* _Exercise_: Within the records below, find each line that holds the string "else", then copy it.

═══ Extracted information ═══

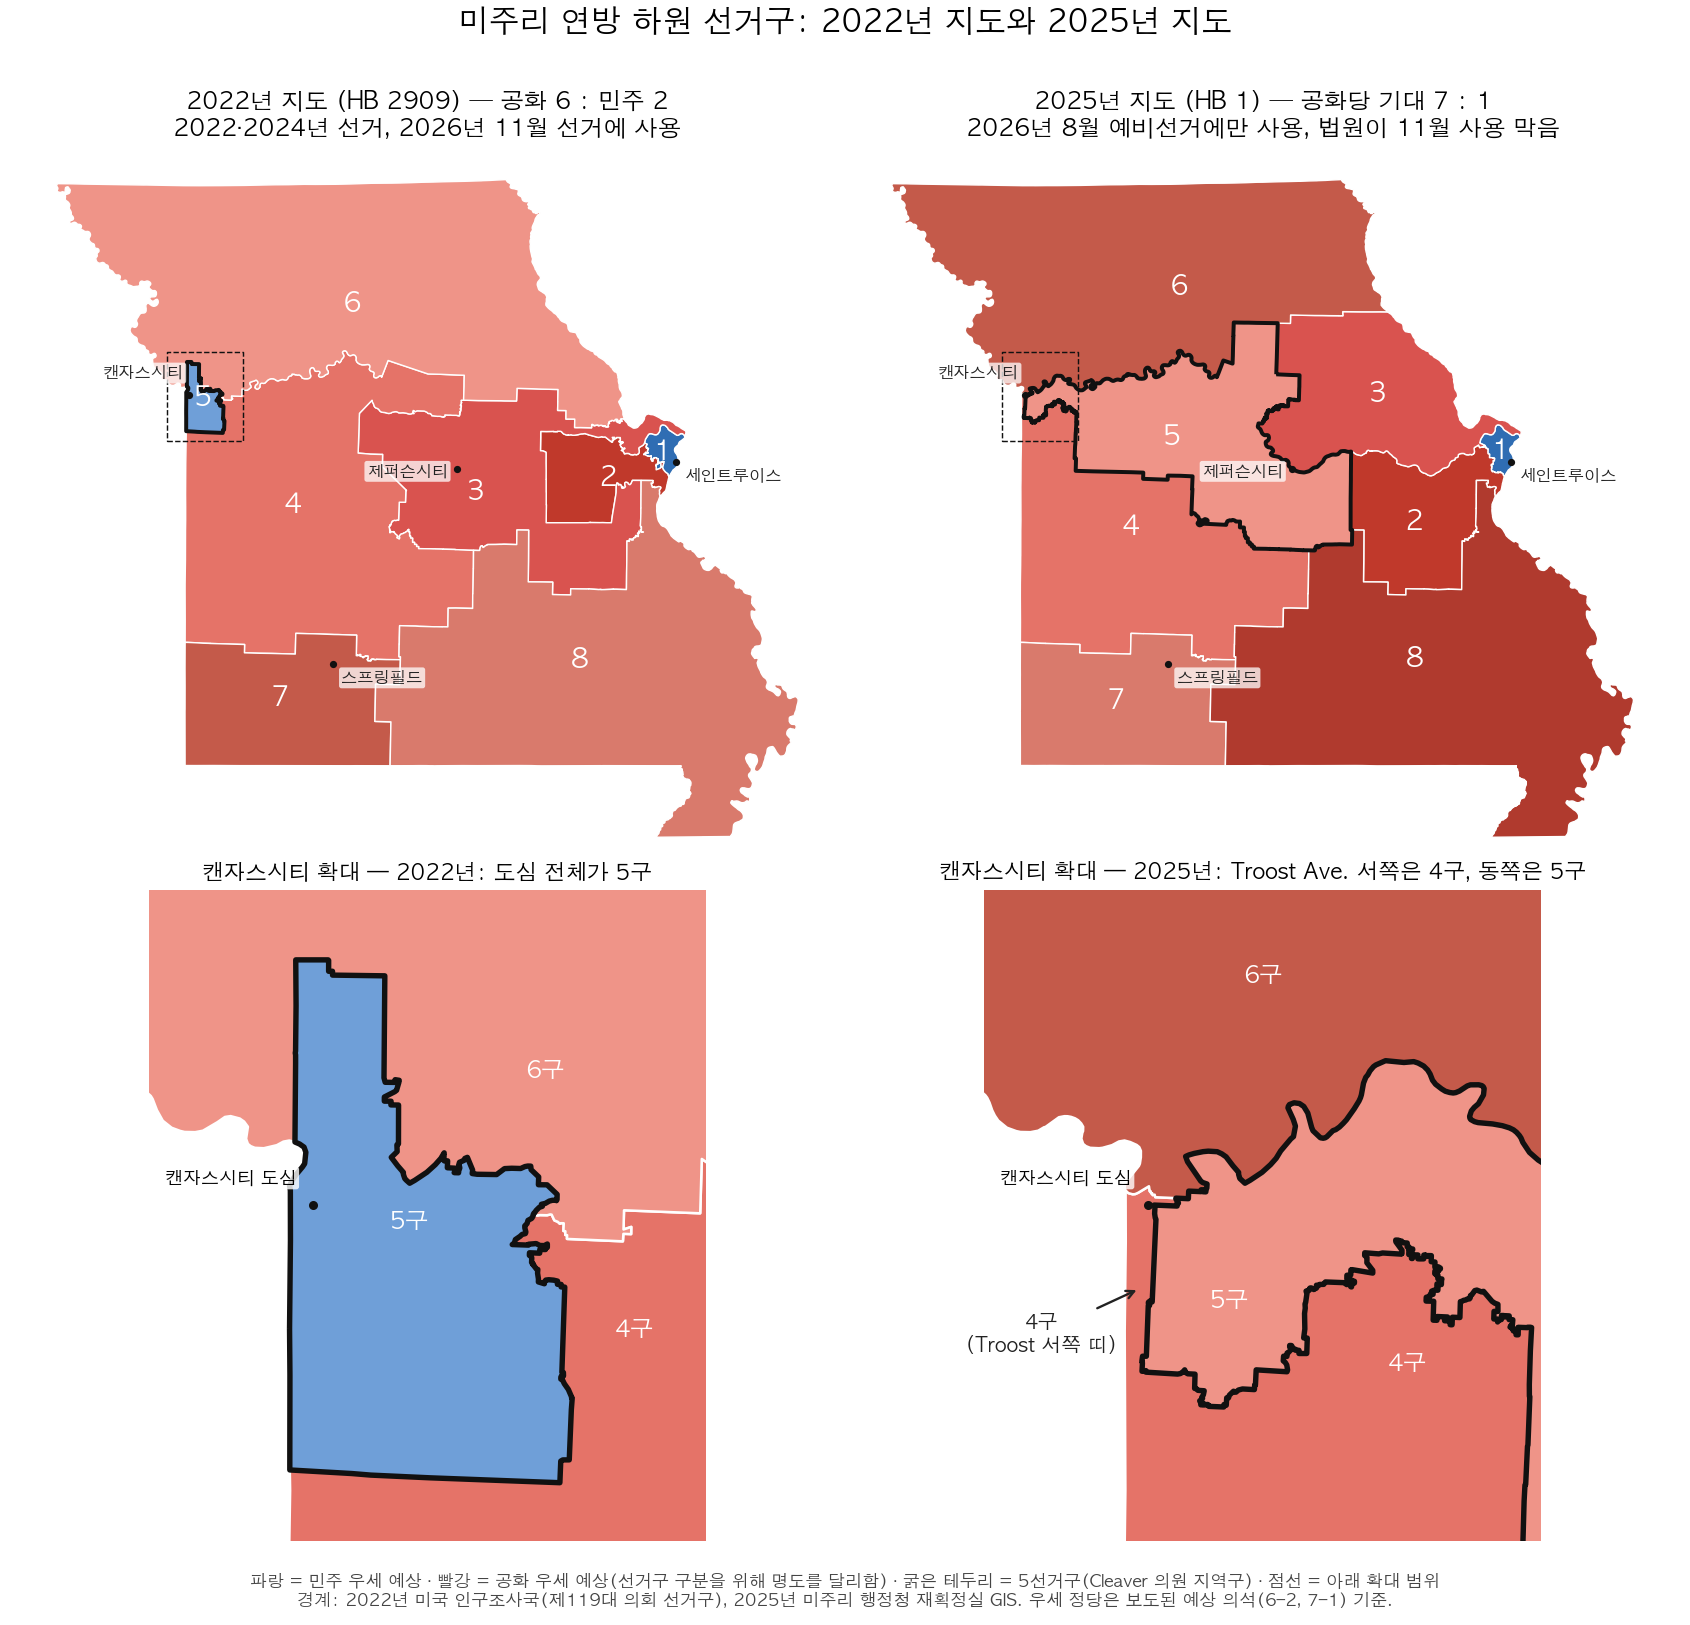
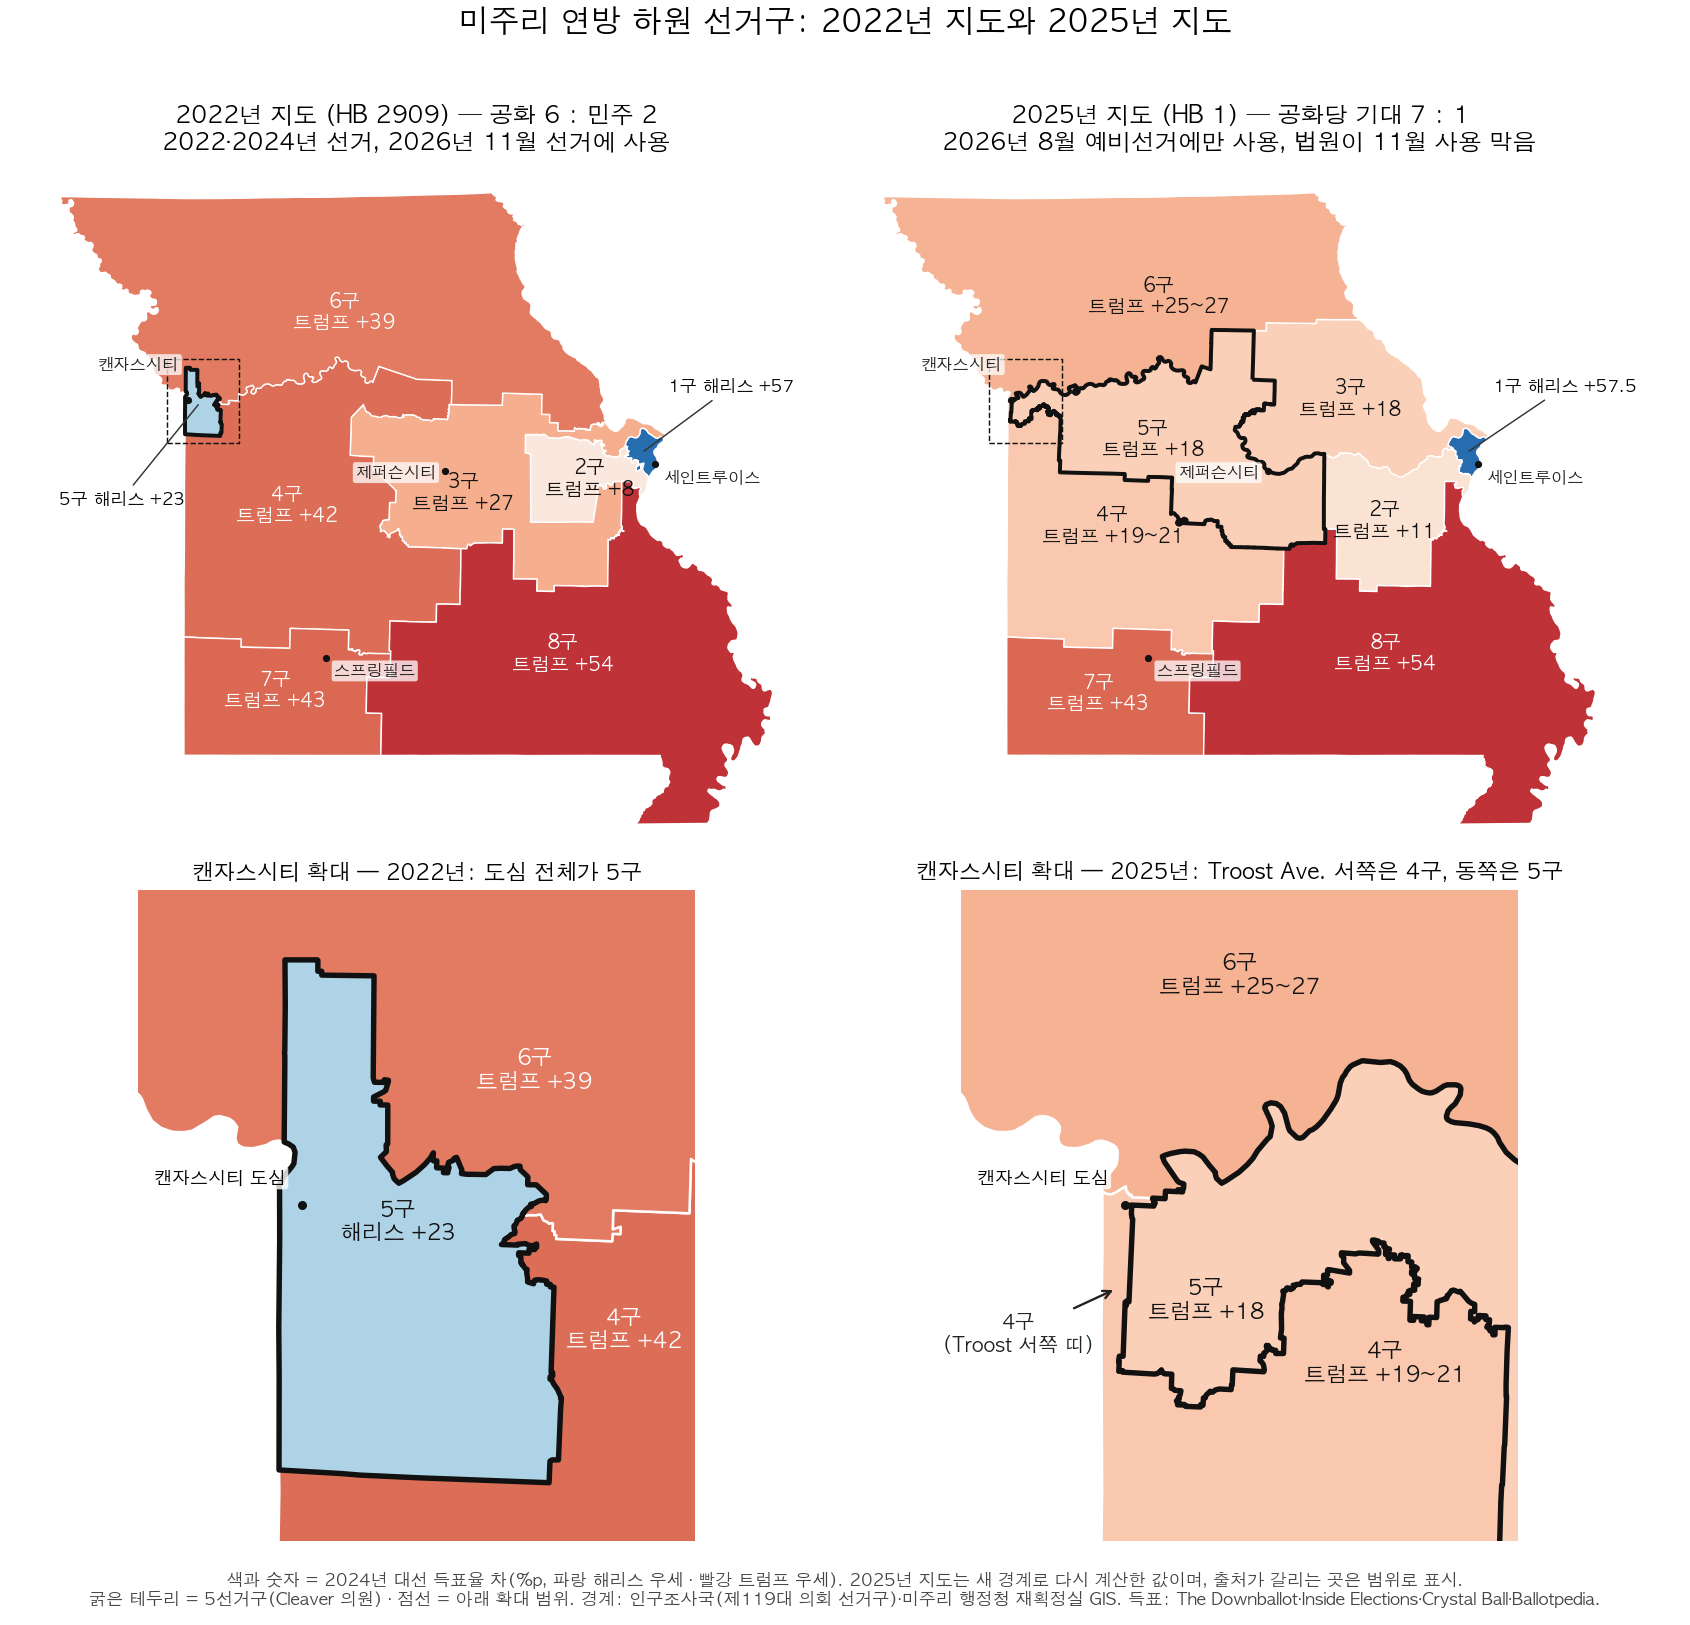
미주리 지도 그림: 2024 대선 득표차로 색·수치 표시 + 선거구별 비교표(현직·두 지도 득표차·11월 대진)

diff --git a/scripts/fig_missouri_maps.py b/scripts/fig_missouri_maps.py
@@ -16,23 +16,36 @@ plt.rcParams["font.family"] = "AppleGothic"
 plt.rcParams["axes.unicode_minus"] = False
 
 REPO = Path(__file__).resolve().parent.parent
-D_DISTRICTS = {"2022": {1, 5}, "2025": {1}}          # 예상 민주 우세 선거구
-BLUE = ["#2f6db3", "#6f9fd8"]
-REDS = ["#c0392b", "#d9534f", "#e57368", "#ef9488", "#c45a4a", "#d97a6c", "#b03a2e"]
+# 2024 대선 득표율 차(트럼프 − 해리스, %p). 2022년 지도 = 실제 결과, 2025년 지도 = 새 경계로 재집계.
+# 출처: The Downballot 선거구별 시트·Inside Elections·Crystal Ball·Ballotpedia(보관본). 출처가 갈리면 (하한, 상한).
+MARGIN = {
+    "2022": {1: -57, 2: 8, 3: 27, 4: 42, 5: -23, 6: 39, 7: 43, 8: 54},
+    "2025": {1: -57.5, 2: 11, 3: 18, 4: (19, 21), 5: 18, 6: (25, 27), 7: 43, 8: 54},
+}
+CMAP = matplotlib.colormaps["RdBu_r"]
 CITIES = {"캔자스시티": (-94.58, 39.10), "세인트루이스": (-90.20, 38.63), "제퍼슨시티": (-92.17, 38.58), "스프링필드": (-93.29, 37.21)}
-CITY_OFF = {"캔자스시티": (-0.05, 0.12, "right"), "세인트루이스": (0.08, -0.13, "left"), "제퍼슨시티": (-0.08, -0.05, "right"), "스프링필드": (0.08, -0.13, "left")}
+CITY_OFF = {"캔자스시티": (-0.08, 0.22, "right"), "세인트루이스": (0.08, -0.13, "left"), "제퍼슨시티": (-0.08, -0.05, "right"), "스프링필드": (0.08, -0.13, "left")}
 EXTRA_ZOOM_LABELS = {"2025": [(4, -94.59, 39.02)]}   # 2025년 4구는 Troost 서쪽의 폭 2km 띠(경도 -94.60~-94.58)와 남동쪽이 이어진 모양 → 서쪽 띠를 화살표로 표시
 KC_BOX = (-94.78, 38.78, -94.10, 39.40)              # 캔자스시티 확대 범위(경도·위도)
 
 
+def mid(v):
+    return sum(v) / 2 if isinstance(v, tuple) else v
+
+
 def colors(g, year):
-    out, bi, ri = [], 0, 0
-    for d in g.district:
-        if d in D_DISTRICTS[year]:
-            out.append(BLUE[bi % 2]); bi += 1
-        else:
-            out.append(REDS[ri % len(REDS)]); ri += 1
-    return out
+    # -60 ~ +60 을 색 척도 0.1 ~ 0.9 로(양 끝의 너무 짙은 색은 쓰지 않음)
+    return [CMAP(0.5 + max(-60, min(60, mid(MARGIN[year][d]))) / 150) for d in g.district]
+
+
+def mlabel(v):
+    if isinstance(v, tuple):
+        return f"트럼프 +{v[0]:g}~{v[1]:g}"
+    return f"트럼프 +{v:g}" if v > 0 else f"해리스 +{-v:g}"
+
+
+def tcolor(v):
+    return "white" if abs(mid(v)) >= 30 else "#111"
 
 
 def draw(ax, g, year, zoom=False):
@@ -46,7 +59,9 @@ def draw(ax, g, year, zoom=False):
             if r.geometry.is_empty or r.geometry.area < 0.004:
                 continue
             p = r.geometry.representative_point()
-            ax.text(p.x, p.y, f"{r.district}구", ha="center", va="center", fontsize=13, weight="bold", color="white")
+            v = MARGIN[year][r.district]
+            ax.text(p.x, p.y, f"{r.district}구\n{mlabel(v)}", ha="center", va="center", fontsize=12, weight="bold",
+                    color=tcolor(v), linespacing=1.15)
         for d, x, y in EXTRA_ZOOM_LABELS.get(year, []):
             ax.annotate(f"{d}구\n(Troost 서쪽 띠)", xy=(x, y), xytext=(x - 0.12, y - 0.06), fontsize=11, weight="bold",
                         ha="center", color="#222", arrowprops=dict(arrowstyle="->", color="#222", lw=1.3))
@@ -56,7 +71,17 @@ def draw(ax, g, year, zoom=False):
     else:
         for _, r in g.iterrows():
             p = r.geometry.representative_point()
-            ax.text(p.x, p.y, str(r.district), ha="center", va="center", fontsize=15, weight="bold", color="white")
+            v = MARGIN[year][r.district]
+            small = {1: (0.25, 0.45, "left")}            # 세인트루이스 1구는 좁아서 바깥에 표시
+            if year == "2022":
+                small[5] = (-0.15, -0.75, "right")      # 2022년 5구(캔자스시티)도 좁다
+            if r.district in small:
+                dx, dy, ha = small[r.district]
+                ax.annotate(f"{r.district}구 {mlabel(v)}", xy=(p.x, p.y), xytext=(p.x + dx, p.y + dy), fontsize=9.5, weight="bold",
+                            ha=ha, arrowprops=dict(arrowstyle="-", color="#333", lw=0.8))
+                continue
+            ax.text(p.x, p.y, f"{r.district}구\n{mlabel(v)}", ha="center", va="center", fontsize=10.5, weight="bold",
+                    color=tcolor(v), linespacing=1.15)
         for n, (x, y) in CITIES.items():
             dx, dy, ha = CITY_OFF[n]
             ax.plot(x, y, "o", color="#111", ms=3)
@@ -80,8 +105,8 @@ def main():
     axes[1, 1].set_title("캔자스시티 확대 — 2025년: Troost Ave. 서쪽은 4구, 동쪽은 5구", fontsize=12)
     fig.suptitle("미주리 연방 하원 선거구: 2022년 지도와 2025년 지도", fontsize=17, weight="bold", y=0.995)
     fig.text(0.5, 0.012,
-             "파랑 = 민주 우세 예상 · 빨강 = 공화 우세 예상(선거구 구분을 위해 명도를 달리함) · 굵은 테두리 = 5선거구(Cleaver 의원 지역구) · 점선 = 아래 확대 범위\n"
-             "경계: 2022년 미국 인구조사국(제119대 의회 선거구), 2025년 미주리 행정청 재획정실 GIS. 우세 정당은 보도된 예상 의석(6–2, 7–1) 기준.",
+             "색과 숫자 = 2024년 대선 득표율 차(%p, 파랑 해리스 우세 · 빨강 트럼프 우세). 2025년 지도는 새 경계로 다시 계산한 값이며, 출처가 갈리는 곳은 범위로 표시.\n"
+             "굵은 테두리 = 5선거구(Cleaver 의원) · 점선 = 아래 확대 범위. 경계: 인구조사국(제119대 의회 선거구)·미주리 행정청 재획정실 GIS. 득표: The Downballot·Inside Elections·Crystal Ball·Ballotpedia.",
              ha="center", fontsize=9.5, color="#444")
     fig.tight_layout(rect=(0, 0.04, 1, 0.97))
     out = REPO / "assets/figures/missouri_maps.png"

═══

* _Reply_:
+    return sum(v) / 2 if isinstance(v, tuple) else v
-        else:
+    return f"트럼프 +{v:g}" if v > 0 else f"해리스 +{-v:g}"
+    return "white" if abs(mid(v)) >= 30 else "#111"
     else:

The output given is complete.